By Morton Smart, C.V.O., D.S.O., M.D. Cloth. Price, $3.75. Pp. 217, with 4 illustrations. New York & London: Oxford University Press, 1933.
This article is only available in the PDF format. Download the PDF to view the article, as well as its associated figures and tables.
The object of this book is to present the treatment of injuries to muscles and joints and their sequelae by the method of graduated muscular contractions and to describe the electrical unit used and the technic of its application. The author emphasizes the importance of the restoration of muscle function after all types of injuries. He calls attention to the fact that when a joint is injured nearly every other component part receives some kind of treatment. While graduated muscular contraction treatment is not new, it was popularized by the author. A muscle, he points out, is a highly sensitive structure with power to respond to a variety of stimuli and when in a healthy state is capable, by its tone and its inherent power to contract, of acting as a guard to a joint by intercepting any sudden stresses that might cause damage to other joint structures. A knowledge
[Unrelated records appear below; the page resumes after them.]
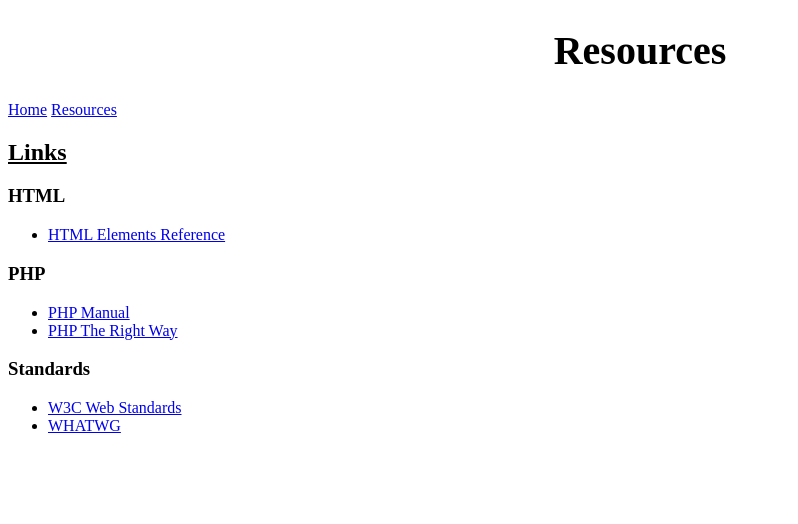
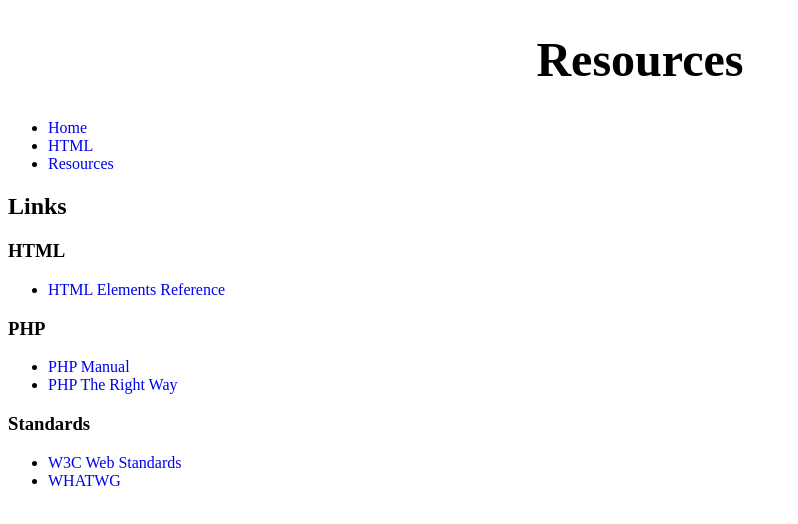
Before and after one commit to KyleTamayo/Notes, a website: page src/html/resources.html in a window 1280 px wide. Shown: the whole page, without its empty margins (0-798 px from the left). Drawn offline with Linux system fonts and the light colour scheme.

Commit message:
Leveraged AI to help me implement the BEM structure and make new tab links more secure.

```diff
--- /dev/null
+++ b/src/css/html.css
@@ -0,0 +1 @@
+@import 'main.css';
--- /dev/null
+++ b/src/css/main.css
@@ -0,0 +1,38 @@
+:root {
+
+}
+
+html {
+    box-sizing: border-box;
+}
+
+*,
+*::before,
+*::after {
+    box-sizing: inherit;
+}
+
+.main-nav__link {
+    text-decoration: none;
+}
+
+.main-nav__link:hover {
+    text-decoration: underline;
+}
+
+.page-header__title {
+    text-align: center;
+    font-size: 3rem;
+}
+
+.visually-hidden {
+    position: absolute;
+    width: 1px;
+    height: 1px;
+    padding: 0;
+    margin: -1px;
+    overflow: hidden;
+    clip: rect(0, 0, 0, 0);
+    white-space: nowrap;
+    border: 0;
+}
--- /dev/null
+++ b/src/css/resources.css
@@ -0,0 +1,9 @@
+@import 'main.css';
+
+.resources-section__link {
+    text-decoration: none;
+}
+
+.resources-section__link:hover {
+    text-decoration: underline;
+}
--- a/src/css/style.css
+++ /dev/null
@@ -1,36 +0,0 @@
-:root {
-    --description-font-size: 1.2rem;
-    --term-font-size: 2.5rem;
-}
-
-html {
-    box-sizing: border-box;
-}
-
-*,
-*::before,
-*::after {
-    box-sizing: inherit;
-}
-
-.header_1 {
-    font-size: var(--term-font-size);
-    text-align: center;
-}
-
-.header_2 {
-    text-decoration: underline;
-}
-
-.header_3 {
-
-}
-
-.d_list__term {
-    font-size: var(--description-font-size);
-    font-weight: bold;
-}
-
-.d_list__term::after {
-    content: ": ";
-}
--- a/src/html/resources.html
+++ b/src/html/resources.html
@@ -2,30 +2,102 @@
 <html lang="en">
 <head>
     <meta charset="UTF-8">
-    <link href="../css/style.css" rel="stylesheet">
-    <title>Title</title>
+    <title>Resources - Web Development References</title>
+    <meta content="Web Development References and Documentation" name="description">
+    <link href="../css/resources.css" rel="stylesheet">
 </head>
-<body>
-<h1 class="header_1">Resources</h1>
-<nav>
-    <a href="../../index.html">Home</a>
-    <a href="resources.html">Resources</a>
-</nav>
-<h2 class="header_2">Links</h2>
-<h3 class="header_3">HTML</h3>
-<ul>
-    <li><a href="https://developer.mozilla.org/en-US/docs/Web/HTML/Reference/Elements" target="_blank">HTML Elements
-        Reference</a></li>
-</ul>
-<h3 class="header_3">PHP</h3>
-<ul>
-    <li><a href="https://www.php.net/manual/en/" target="_blank">PHP Manual</a></li>
-    <li><a href="https://phptherightway.com/" target="_blank">PHP The Right Way</a></li>
-</ul>
-<h3 class="header_3">Standards</h3>
-<ul>
-    <li><a href="https://www.w3.org/standards/about/" target="_blank">W3C Web Standards</a></li>
-    <li><a href="https://spec.whatwg.org/" target="_blank">WHATWG</a></li>
-</ul>
+<body class="page">
+<header class="page-header">
+    <h1 class="page-header__title">Resources</h1>
+    <nav aria-label="Main navigation" class="main-nav">
+        <ul class="main-nav__list">
+            <li class="main-nav__item">
+                <a class="main-nav__link" href="../../index.html">Home</a>
+            </li>
+            <li class="main-name__item">
+                <a class="main-nav__link" href="html.html">HTML</a>
+            </li>
+            <li class="main-nav__item">
+                <a class="main-nav__link" href="resources.html">Resources</a>
+            </li>
+        </ul>
+    </nav>
+</header>
+
+<main class="page__content">
+    <article class="resources-article">
+        <header class="resources-article__header">
+            <h2 class="resources-article__title">Links</h2>
+        </header>
+
+        <div class="resources-article__content">
+            <section class="resources-section">
+                <h3 class="resources-section__title">HTML</h3>
+                <ul class="resources-section__list">
+                    <li class="resources-section__item">
+                        <a class="resources-section__link"
+                           href="https://developer.mozilla.org/en-US/docs/Web/HTML/Reference/Elements"
+                           rel="noopener noreferrer"
+                           target="_blank">
+                            HTML Elements Reference
+                            <span class="visually-hidden">(opens in new tab)</span>
+                        </a>
+                    </li>
+                </ul>
+            </section>
+
+            <section class="resources-section__php">
+                <h3 class="resources-section__title">PHP</h3>
+                <ul class="resources-section__list">
+                    <li class="resources-section__item">
+                        <a class="resources-section__link"
+                           href="https://www.php.net/manual/en/"
+                           rel="noopener noreferrer"
+                           target="_blank">
+                            PHP Manual
+                            <span class="visually-hidden">(opens in new tab)</span>
+                        </a>
+                    </li>
+
+                    <li class="resources-section__item">
+                        <a class="resources-section__link"
+                           href="https://phptherightway.com/"
+                           rel="noopener noreferrer"
+                           target="_blank">
+                            PHP The
+                            Right Way
+                            <span class="visually-hidden">(opens in new tab)</span>
+                        </a>
+                    </li>
+                </ul>
+            </section>
+
+            <section class="resources-section__standards">
+                <h3 class="resources-section__title">Standards</h3>
+                <ul class="resources-section__list">
+                    <li class="resources-section__item">
+                        <a class="resources-section__link"
+                           href="https://www.w3.org/standards/about/"
+                           rel="noopener noreferrer"
+                           target="_blank">
+                            W3C Web Standards
+                            <span class="visually-hidden">(opens in new tab)</span>
+                        </a>
+                    </li>
+
+                    <li class="resources-section__item">
+                        <a class="resources-section__link"
+                           href="https://spec.whatwg.org/"
+                           rel="noopener noreferrer"
+                           target="_blank">
+                            WHATWG
+                            <span class="visually-hidden">(opens in new tab)</span>
+                        </a>
+                    </li>
+                </ul>
+            </section>
+        </div>
+    </article>
+</main>
 </body>
 </html>
```
Also changed, not shown: index.html (+20 -24 lines), src/html/html.html (added, +57 -0 lines).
The Principles of Treatment of Muscles and Joints by Graduated Muscular Contractions. JAMA. 1934;102(7):564. doi:10.1001/jama.1934.02750070062029